If a line in the records below contains the word "loading", copy it.

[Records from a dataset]
◆ ◆ ◆

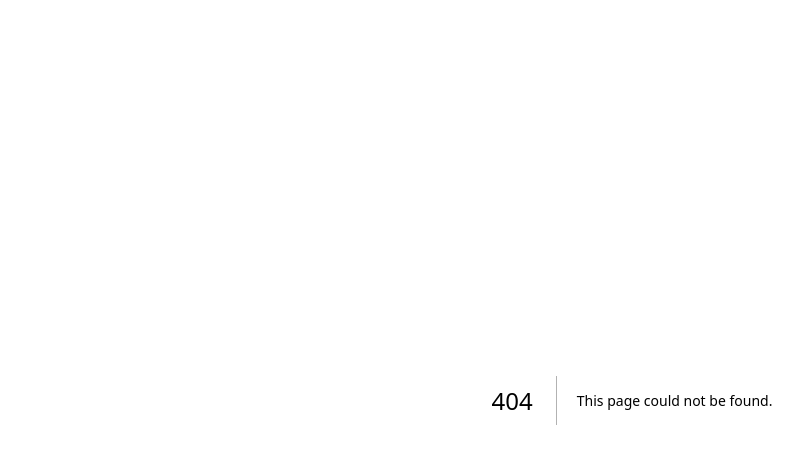
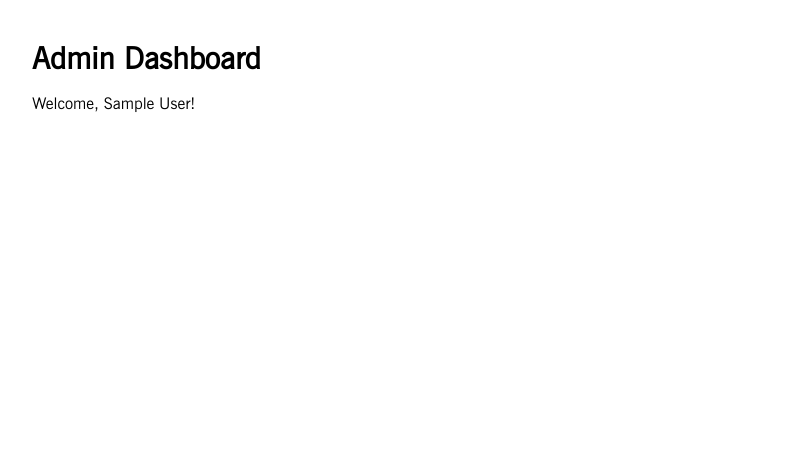
Before and after one commit to philtechphilips/high-taste-ceramics, a Next.js app: page /dashboard in a window 1280 px wide. Before the commit this address had no page. Shown: the top 464 px of the page, without its empty margins (8-811 px from the left). Built offline with nearby package versions, Linux system fonts and the light colour scheme; sample sign-in values are in the browser's storage.

Commit message:
feat: fixes

```diff
--- /dev/null
+++ b/src/app/dashboard/page.tsx
@@ -0,0 +1,34 @@
+"use client";
+
+import { useEffect, useState } from "react";
+import { useRouter } from "next/navigation";
+import useAuthStore from "../../store/authStore";
+
+const Dashboard = () => {
+  const user = useAuthStore((state) => state.user);
+  const router = useRouter();
+  const [hydrated, setHydrated] = useState(false);
+
+  useEffect(() => {
+    setHydrated(true);
+  }, []);
+
+  useEffect(() => {
+    if (hydrated && (!user || user.role !== "admin")) {
+      router.replace("/");
+    }
+  }, [user, hydrated, router]);
+
+  if (!hydrated) return null;
+  if (!user || user.role !== "admin") return null;
+
+  return (
+    <div className="p-10">
+      <h1 className="text-3xl font-bold mb-4">Admin Dashboard</h1>
+      <p>Welcome, {user.firstname || user.name || "Admin"}!</p>
+      {/* Add dashboard content here */}
+    </div>
+  );
+};
+
+export default Dashboard;
--- a/src/app/sign-in/page.jsx
+++ b/src/app/sign-in/page.jsx
@@ -110,6 +110,10 @@ const SignIn = () => {
                 className="bg-[#242222] text-white py-3 px-6 rounded-xl hover:bg-[#3a3838] transition-all duration-200 text-base font-medium shadow-md"
                 disabled={loading}
               >
+
+                {loading && (
+                  <span className="inline-block w-5 h-5 border-2 border-white border-t-transparent rounded-full animate-spin"></span>
+                )}
                 {loading ? "Signing In..." : "Sign In"}
               </button>
               <p className="text-center">
--- a/src/app/wishlist/page.jsx
+++ b/src/app/wishlist/page.jsx
@@ -1,3 +1,5 @@
+"use client";
+
 import Image from "next/image";
 import MainLayout from "../../components/MainLayout.js";
 import withAuth from "../../components/withAuth";
```
Also changed, not shown: package.json (+11 -0 lines), 1 other file (tests, documents, lock files or other folders).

◆ ◆ ◆

## [ANSWER SECTION]
                 disabled={loading}
+                {loading && (
                 {loading ? "Signing In..." : "Sign In"}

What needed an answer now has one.